• _Study material_:
=== Section Start ===

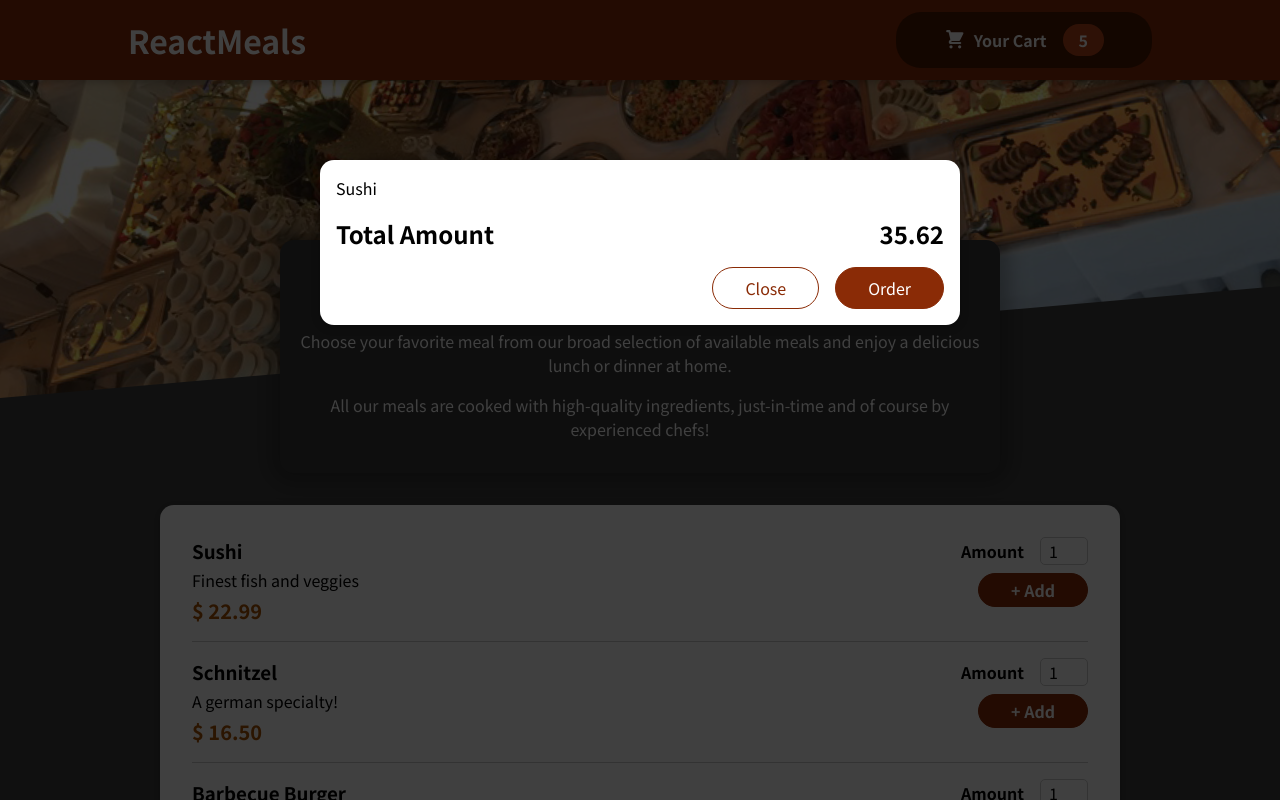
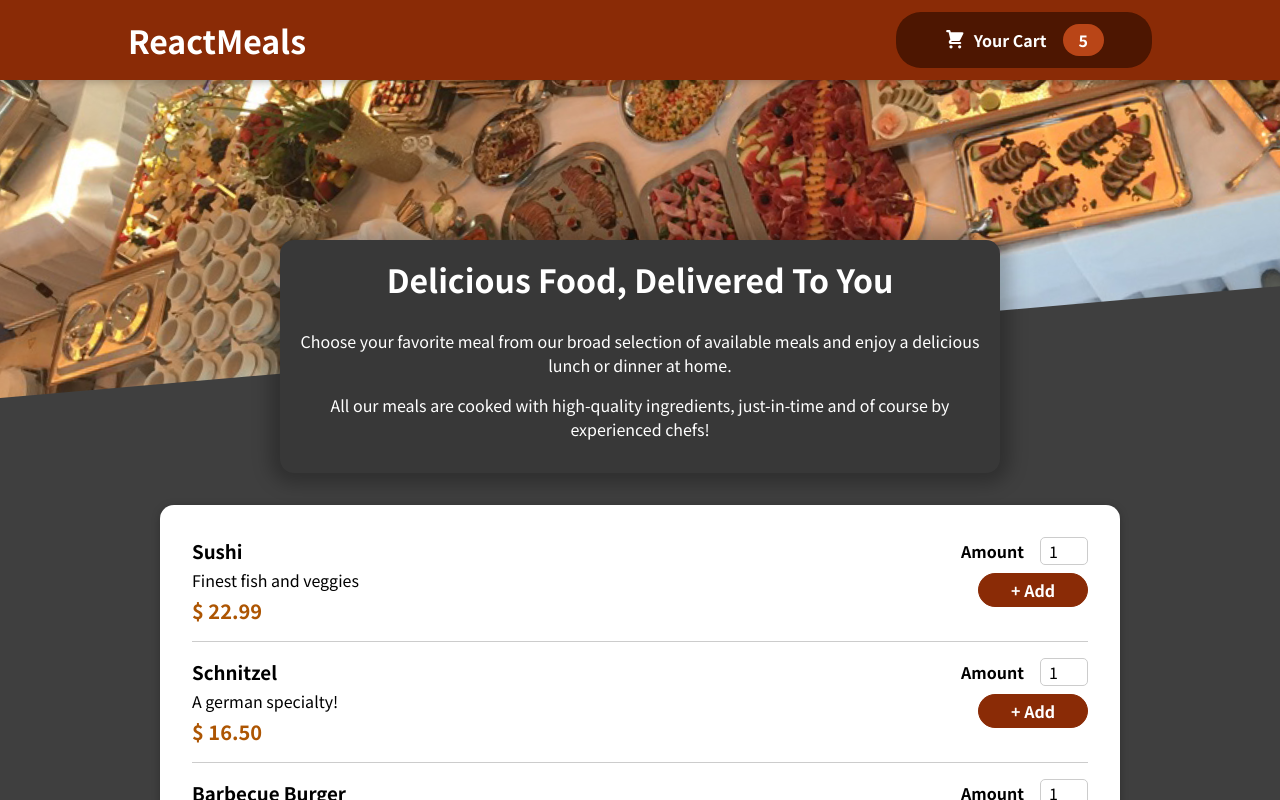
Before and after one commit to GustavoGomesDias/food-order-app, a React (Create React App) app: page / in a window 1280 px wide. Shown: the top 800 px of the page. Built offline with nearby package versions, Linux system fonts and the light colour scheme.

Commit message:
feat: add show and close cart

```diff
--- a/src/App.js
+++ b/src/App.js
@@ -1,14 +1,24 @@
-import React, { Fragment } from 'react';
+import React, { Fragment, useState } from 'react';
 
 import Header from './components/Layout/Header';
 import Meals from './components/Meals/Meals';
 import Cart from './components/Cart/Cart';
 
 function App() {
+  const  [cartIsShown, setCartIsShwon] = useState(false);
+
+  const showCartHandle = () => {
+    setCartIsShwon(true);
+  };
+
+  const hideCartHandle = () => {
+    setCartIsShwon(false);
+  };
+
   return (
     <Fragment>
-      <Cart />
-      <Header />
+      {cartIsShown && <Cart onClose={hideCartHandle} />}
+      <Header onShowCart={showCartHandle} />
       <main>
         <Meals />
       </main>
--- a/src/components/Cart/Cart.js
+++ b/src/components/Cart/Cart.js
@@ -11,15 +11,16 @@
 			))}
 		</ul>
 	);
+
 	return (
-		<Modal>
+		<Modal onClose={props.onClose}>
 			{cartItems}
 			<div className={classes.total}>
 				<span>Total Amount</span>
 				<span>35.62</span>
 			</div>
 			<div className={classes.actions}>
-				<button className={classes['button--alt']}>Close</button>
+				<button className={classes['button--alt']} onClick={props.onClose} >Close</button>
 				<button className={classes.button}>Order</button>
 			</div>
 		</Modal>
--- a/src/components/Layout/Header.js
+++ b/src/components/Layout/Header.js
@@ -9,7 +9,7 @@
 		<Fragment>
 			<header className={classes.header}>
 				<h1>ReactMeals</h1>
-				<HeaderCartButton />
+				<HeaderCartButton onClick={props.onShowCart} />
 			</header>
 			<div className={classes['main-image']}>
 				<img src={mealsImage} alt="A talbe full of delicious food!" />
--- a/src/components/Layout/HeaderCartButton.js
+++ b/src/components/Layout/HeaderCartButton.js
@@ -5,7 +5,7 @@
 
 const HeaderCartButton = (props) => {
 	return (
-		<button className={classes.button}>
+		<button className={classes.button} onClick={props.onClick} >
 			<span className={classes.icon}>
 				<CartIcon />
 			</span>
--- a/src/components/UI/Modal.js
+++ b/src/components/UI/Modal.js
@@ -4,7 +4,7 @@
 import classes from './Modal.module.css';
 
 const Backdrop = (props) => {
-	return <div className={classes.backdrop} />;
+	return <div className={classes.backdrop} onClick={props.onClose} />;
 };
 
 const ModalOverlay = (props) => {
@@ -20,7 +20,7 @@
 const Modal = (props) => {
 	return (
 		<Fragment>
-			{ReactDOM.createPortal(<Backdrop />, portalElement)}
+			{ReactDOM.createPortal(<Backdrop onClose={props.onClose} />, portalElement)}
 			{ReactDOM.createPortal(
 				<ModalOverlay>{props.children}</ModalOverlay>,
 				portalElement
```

=== Section End ===
=== Section Start ===

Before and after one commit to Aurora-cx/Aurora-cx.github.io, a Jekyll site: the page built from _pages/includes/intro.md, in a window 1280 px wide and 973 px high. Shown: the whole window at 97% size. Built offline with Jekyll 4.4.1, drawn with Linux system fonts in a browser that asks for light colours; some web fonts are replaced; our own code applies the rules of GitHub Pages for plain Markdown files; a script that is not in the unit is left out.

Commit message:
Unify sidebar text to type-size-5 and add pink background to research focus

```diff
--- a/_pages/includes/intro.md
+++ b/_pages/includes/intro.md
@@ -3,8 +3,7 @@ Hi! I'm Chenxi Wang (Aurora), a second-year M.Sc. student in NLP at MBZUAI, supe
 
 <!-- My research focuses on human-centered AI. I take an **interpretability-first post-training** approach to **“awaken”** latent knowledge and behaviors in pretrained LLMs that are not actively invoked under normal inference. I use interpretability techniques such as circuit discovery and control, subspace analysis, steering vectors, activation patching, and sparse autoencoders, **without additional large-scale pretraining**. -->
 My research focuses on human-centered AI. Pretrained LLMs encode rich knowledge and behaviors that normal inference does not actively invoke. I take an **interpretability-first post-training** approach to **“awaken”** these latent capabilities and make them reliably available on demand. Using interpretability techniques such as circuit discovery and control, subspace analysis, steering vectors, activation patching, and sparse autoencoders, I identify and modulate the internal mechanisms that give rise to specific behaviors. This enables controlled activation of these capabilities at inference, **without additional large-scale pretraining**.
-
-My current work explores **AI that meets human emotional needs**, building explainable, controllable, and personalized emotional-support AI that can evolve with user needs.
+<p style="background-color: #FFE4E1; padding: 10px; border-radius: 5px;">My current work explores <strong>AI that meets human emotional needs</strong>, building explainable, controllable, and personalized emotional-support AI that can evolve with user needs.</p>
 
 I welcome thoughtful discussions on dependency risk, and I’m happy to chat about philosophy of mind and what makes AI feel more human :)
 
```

=== Section End ===
=== Section Start ===

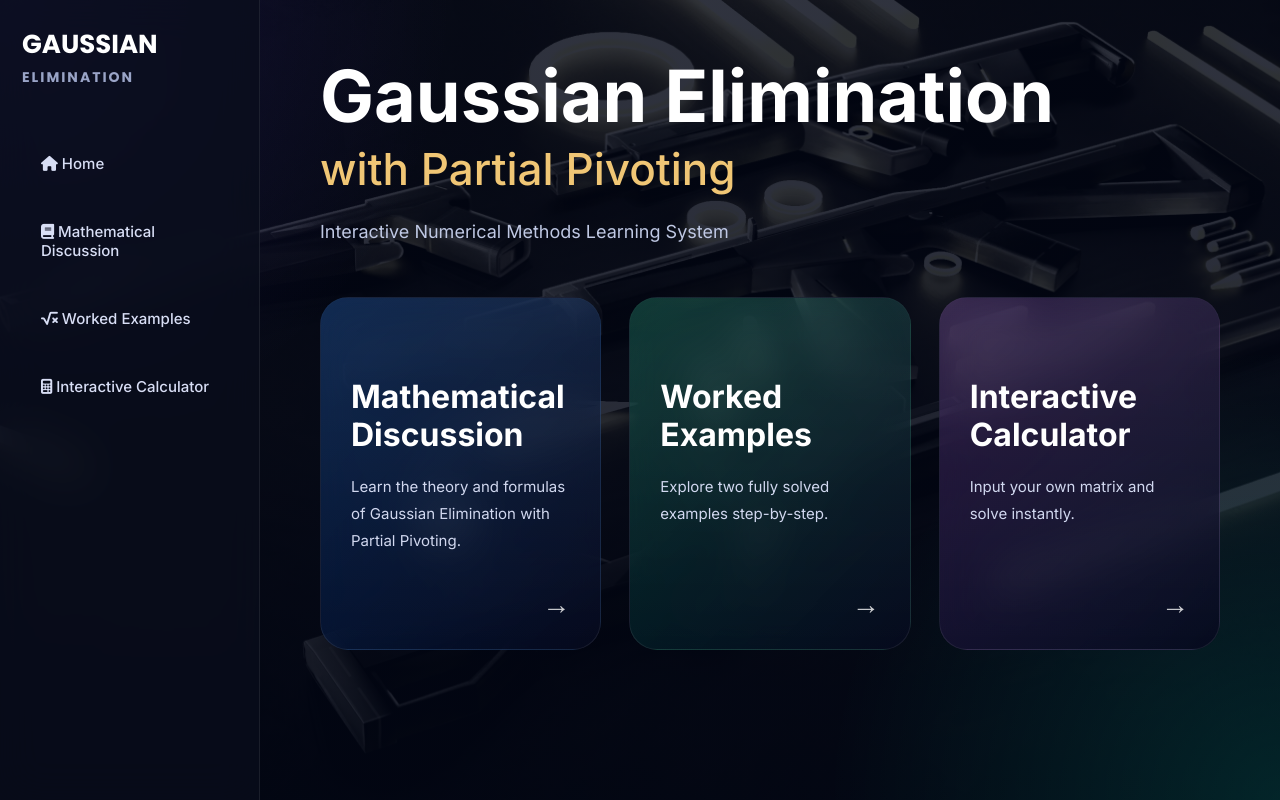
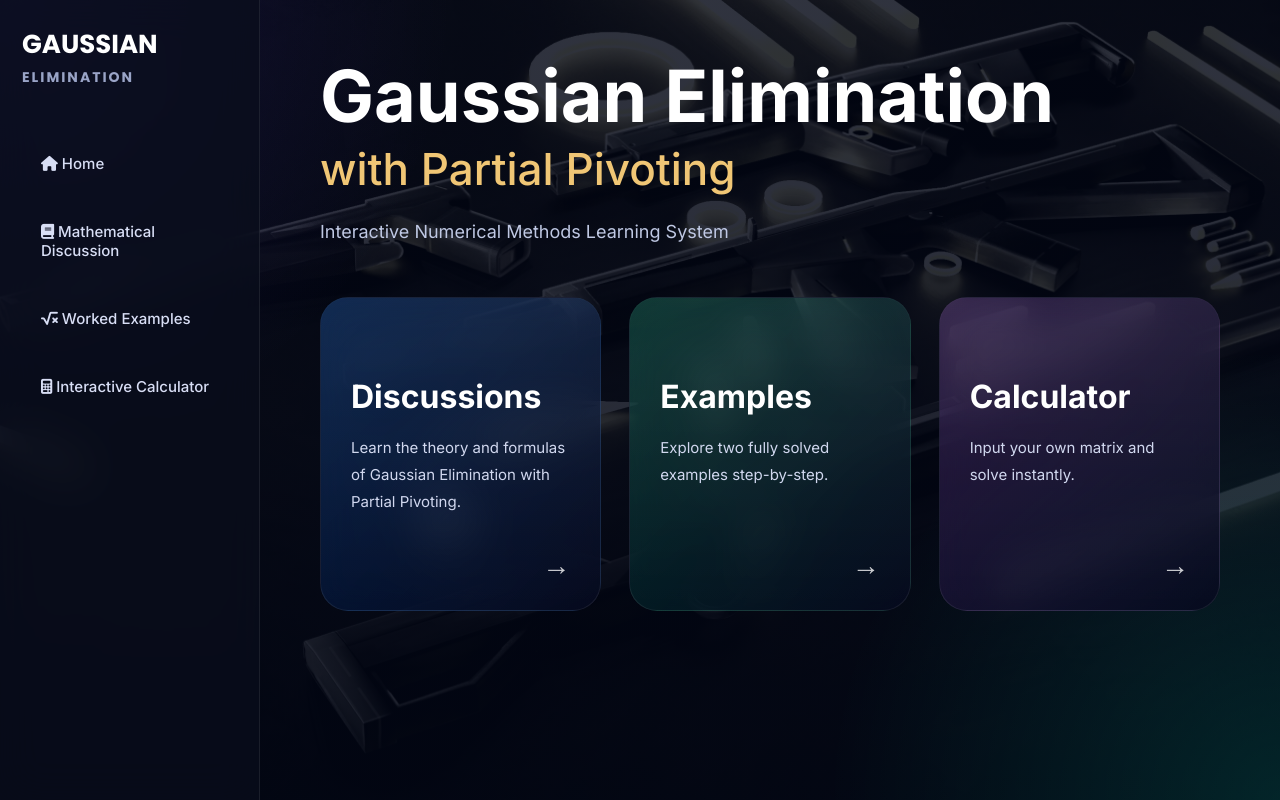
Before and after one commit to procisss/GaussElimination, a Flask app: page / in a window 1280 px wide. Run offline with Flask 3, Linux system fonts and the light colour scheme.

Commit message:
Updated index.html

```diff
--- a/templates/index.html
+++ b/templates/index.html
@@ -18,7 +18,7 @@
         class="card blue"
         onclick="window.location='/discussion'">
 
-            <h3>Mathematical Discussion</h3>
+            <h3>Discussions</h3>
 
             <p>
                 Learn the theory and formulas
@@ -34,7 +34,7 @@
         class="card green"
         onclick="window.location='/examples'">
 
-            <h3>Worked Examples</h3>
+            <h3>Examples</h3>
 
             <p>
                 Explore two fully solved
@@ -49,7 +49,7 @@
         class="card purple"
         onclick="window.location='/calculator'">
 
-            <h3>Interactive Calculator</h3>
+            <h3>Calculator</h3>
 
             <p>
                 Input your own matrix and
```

=== Section End ===

• _Problem description_:
Look through the entries above for the word "intro". Copy every line where it shows up.

• _Expected answer_:
Before and after one commit to Aurora-cx/Aurora-cx.github.io, a Jekyll site: the page built from _pages/includes/intro.md, in a window 1280 px wide and 973 px high. Shown: the whole window at 97% size. Built offline with Jekyll 4.4.1, drawn with Linux system fonts in a browser that asks for light colours; some web fonts are replaced; our own code applies the rules of GitHub Pages for plain Markdown files; a script that is not in the unit is left out.
--- a/_pages/includes/intro.md
+++ b/_pages/includes/intro.md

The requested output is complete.